4
08-28-2015 11:43 AM
ShannonMcElvaney
Occasional Contributor
3 4 2,996

Technology advances so quickly that it's mind blowing sometimes. Look at the proliferation of drone technology, for example. In June of this year (2015), Amazon formally asked the FAA for permission to test their commercial drones for use in delivery of packages in 30 minutes or less. Personally, I don't think I'd mind having my veggie burrito delivered by a friendly drone. Just kidding, kind of.

For sure, there are societal concerns that have to be addressed when any new technology is introduced. Issues of privacy, safety, security, and even social equity, come to mind. The recent incident of drones flown by hobbyist's shutting down airspace above forest fires resulted in the stopping of aerial bombardments of fire retardants is a good case in point.

Navigating these issues will be tough, but soon enough, laws and regulations will catch up with the new technology, and then, the proliferation and use of UAV's will skyrocket, just like GPS did. There are lots of positives to be gained in the planning discipline, when this happens. For example, we should be able to use UAV's to rapidly conduct condition assessments of neighborhoods and inventory assets, just like they are doing for ranches, wetlands, natural areas, and mining operations now.

There are a number of other ways to do massive condition assessments and asset inventories using lasers (terrestrial LiDAR), cameras, and other sensors mounted in vehicles. If you have the right budget and need, that's the way to go, and there are a number of commercial providers to help. But now, there is a DIY method you can use to collect photo surveys of entire neighborhoods or districts. (I just saw a demo of it in a briefing here at Esri, and that's what inspired me to write this piece. It was released just this month, Aug 2015.)

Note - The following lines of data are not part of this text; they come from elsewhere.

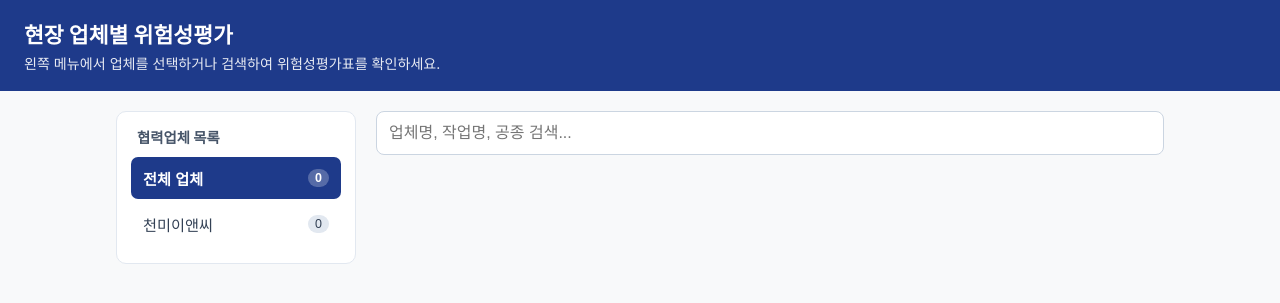
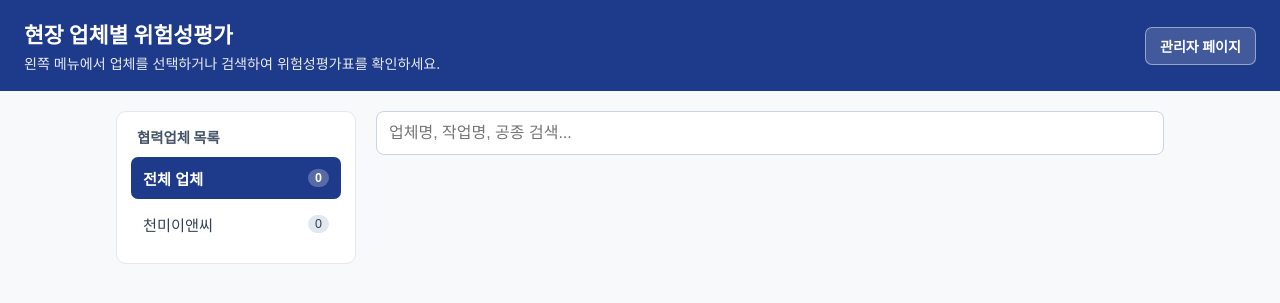
Before and after one commit to Coding-Safety/Coding-Safety.github.io, a Jekyll site: the page built from index.html, in a window 1280 px wide. Shown: the top 303 px of the page. Built offline with Jekyll 4.4.1, drawn with Linux system fonts in a browser that asks for light colours.

Commit message:
Update index.html

```diff
--- a/index.html
+++ b/index.html
@@ -10,13 +10,13 @@ layout: none
   <style>
     * { box-sizing: border-box; }
     body { font-family: -apple-system, BlinkMacSystemFont, "Malgun Gothic", sans-serif; margin: 0; background: #f8f9fa; color: #212529; }
-    header { background: #1e3a8a; color: white; padding: 18px 24px; }
+    header { background: #1e3a8a; color: white; padding: 18px 24px; display: flex; justify-content: space-between; align-items: center; gap: 12px; }
     header h1 { margin: 0 0 4px 0; font-size: 1.35rem; }
     header p { margin: 0; font-size: 0.88rem; opacity: 0.9; }
+    .admin-btn { background: rgba(255, 255, 255, 0.16); color: white; border: 1px solid rgba(255, 255, 255, 0.45); padding: 8px 14px; border-radius: 7px; text-decoration: none; font-size: 0.88rem; font-weight: bold; white-space: nowrap; }
+    .admin-btn:hover { background: rgba(255, 255, 255, 0.28); }
 
     .layout { display: flex; max-width: 1080px; margin: 20px auto; padding: 0 16px; gap: 20px; align-items: flex-start; }
-
-    /* 왼쪽 업체별 메뉴 사이드바 */
     .sidebar { width: 240px; flex-shrink: 0; background: white; border: 1px solid #e2e8f0; border-radius: 10px; padding: 14px; }
     .sidebar-title { font-size: 0.9rem; font-weight: bold; color: #475569; margin: 0 0 10px 6px; }
     .menu-btn { display: flex; justify-content: space-between; align-items: center; width: 100%; text-align: left; background: none; border: none; padding: 10px 12px; border-radius: 7px; font-size: 0.95rem; color: #334155; cursor: pointer; margin-bottom: 4px; }
@@ -42,8 +41,11 @@ layout: none
 </head>
 <body>
   <header>
-    <h1>현장 업체별 위험성평가</h1>
-    <p>왼쪽 메뉴에서 업체를 선택하거나 검색하여 위험성평가표를 확인하세요.</p>
+    <div>
+      <h1>현장 업체별 위험성평가</h1>
+      <p>왼쪽 메뉴에서 업체를 선택하거나 검색하여 위험성평가표를 확인하세요.</p>
+    </div>
+    <a href="/admin.html" class="admin-btn">관리자 페이지</a>
   </header>
 
   {% assign all_companies = site.companies | map: "name" %}
@@ -83,14 +85,12 @@ layout: none
 
   <script>
     let selectedCompany = 'ALL';
-
     function selectCompany(company, btn) {
       selectedCompany = company;
       document.querySelectorAll('.menu-btn').forEach(b => b.classList.remove('active'));
       btn.classList.add('active');
       filterCards();
     }
-
     function filterCards() {
       const q = document.getElementById('searchInput').value.toLowerCase();
       document.querySelectorAll('.card').forEach(card => {
```
Also changed, not shown: other parts of index.html (+0 -1 lines).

If you haven't seen it, there is a new ArcGIS for Local Government app called Photo Survey that you can use with any number of GPS-enabled camera types that will allow you to set up your vehicle to rapidly conduct a photo survey of entire neighborhoods, districts, or even whole cities. It is pretty slick, and something most GIS folks could set up for any number of field crews in your department or local gov.

Photo Survey is a configuration of ArcGIS and a JavaScript application that allows you to conduct focused property surveys and publish street-level photo collections that can help you identify blight, damaged structures, construction activity, code violations, whatever you want, really. You can easily set up your own survey template to meet any of your needs, and share the surveys internally or with the public for comment using Story Maps or other web apps.

To find out more, I'd start with the Photo Survey overview page. Follow this link right here (http://arcg.is/1ViPqzW). Get started here, and by the time drones are approved for use, you will be a pro at conducting your own photo surveys and you can easily migrate those skills right over to drones. Just kidding, kind of.

Explore, have fun, and I still look forward to the delivery of my veggie burrito by drone.

4 Comments
About the Author
Geodesign advocate, geographer, writer, musician. Interested in designing livable, sustainable, resilient communities. Currently, I'm the Industry Manager for Community Development at Esri, covering geodesign, urban and regional planning, economic development, sustainable development, and smart cities.